Course NamePhilosophy of Technology
Course CodePHI285
DescriptionThe aim of this course is to help orient students within the philosophical dimensions of technology and thereby develop an ability to think critically about the nature of technology and its role in our lives and in society. Technology is thought to both expand and stunt our abilities, foment and imperial democracy and enable us to better care for and bring to ruin the world we live in. How can we best analyze and assess such conflicting views? Doing so entails developing a nuanced understanding of the positions held by the leading thinkers who have contributed to the philosophy of technology throughout history. The course will focus on three major sets of questions: (1) What is technology? How do we define it, study it, understand its relation to nature and humanity? (2) What is the relationship between technology and societal concerns such as ethics, politics and the environment? What should we think about this relationship?
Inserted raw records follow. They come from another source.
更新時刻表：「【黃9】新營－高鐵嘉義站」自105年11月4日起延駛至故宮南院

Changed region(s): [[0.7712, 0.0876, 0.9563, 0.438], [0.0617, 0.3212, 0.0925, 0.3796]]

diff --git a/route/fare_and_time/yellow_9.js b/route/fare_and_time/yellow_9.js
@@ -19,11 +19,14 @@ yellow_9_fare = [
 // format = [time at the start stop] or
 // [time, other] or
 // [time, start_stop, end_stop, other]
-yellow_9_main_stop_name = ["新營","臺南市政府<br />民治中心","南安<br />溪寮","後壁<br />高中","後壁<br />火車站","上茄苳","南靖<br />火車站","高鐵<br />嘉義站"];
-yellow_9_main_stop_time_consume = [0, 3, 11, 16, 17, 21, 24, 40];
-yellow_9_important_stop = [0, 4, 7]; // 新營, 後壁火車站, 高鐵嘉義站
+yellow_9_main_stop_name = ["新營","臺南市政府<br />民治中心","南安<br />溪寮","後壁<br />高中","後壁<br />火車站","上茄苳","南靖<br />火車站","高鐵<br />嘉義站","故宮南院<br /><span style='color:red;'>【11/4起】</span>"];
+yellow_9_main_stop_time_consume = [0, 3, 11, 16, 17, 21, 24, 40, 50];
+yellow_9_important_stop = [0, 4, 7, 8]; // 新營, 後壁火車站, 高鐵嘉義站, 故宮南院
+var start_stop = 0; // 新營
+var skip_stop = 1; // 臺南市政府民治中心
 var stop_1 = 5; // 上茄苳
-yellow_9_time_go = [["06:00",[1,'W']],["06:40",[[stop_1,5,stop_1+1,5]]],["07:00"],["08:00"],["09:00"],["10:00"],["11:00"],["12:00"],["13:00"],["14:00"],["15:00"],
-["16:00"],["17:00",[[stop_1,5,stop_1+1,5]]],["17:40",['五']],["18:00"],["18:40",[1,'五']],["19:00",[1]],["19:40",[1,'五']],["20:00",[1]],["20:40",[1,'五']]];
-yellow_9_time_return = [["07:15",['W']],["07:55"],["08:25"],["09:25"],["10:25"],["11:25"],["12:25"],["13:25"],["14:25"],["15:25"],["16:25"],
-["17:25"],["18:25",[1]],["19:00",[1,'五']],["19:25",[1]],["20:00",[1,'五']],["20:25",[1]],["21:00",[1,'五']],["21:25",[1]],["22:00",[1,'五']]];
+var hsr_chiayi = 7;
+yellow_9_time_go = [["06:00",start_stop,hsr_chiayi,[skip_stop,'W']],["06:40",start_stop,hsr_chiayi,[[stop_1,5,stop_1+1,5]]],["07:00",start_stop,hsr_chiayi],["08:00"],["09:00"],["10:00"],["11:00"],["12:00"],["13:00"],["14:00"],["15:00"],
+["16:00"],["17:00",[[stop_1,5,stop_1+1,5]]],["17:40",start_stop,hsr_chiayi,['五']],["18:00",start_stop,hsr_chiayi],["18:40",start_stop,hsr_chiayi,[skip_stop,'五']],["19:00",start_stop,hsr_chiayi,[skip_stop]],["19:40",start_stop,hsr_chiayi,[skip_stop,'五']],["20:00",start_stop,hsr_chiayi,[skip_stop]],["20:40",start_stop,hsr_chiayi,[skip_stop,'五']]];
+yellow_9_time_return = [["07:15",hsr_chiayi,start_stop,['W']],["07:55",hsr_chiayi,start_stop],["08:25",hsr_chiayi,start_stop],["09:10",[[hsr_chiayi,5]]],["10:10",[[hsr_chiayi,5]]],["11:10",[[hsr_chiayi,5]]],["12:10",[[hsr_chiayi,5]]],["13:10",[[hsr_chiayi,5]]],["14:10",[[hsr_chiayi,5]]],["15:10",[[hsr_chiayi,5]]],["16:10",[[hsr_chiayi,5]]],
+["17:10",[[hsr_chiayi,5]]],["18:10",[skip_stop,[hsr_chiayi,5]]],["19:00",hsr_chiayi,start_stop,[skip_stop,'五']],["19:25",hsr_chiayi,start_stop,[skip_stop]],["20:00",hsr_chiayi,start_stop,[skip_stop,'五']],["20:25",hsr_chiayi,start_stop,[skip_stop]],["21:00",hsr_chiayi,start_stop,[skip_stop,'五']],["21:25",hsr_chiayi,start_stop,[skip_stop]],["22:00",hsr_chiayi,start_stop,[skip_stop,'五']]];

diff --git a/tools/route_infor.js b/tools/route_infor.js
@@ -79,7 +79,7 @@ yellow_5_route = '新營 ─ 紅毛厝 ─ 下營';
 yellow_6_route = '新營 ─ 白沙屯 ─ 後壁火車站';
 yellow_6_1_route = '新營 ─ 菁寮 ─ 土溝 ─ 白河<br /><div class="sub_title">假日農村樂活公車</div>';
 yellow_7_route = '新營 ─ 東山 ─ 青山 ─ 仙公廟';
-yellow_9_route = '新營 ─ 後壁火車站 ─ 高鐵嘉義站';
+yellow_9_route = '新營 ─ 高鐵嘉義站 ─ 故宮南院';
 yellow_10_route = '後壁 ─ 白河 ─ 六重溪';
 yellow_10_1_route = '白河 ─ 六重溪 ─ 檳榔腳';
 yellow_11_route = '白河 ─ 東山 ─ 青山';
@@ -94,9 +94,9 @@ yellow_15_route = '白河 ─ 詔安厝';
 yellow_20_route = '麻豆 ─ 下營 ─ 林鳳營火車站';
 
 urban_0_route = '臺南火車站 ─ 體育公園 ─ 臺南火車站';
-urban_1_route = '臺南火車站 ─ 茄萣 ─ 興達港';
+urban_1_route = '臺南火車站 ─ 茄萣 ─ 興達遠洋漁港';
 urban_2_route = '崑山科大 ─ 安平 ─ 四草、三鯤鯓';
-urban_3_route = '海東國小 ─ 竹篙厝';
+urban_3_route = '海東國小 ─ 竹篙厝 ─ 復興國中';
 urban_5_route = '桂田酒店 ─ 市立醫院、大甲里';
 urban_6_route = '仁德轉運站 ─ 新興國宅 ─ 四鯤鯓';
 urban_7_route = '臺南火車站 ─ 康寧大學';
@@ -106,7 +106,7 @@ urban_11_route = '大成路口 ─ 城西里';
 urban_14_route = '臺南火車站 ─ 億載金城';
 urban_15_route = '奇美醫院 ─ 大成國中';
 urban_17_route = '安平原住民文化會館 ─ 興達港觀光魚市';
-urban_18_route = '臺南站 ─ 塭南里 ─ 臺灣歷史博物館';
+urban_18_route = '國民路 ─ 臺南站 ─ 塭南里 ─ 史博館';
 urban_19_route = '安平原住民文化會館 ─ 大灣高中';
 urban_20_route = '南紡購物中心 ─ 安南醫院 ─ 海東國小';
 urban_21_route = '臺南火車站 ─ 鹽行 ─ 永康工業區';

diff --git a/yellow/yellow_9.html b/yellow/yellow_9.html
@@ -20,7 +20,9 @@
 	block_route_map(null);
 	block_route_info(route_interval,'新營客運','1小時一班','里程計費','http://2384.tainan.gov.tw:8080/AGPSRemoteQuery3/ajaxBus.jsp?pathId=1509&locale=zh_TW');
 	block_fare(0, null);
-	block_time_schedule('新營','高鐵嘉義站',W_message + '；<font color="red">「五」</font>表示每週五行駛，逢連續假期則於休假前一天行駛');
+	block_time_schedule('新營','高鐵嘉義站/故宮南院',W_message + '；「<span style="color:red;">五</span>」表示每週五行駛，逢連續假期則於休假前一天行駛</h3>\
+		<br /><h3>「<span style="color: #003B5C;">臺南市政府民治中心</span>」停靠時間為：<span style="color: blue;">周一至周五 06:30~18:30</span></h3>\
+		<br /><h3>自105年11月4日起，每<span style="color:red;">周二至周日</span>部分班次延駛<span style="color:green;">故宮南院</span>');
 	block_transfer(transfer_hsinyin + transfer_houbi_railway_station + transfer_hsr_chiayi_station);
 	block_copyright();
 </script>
Where is technology beneficial, and where is it problematic? (3) What is the impact of technology on our lives? Does it degrade or improve? What does the future hold?
Learning OutcomesUpon completion of this course, students should be able to:
– Distinguish the positions of leading thinkers who have contributed to the philosophy of technology throughout history and explain arguments for and against those positions;
– Compare and contrast the different philosophical themes in the philosophy of technology and make coherent arguments based on a solid grasp of those themes;
– Apply philosophical tools to critically assess current and emerging technologies;
– Develop a nuanced, well-considered and independent viewpoint on present-day discussions in the philosophy of technology;
– Navigate challenging philosophical texts;
– Relate our own lived experience to philosophical themes that shed light on our relationships to technology.
SchoolSchool of Humanities & Social Sciences
Number of credits (US / ECTS)3 US / 6 ECTS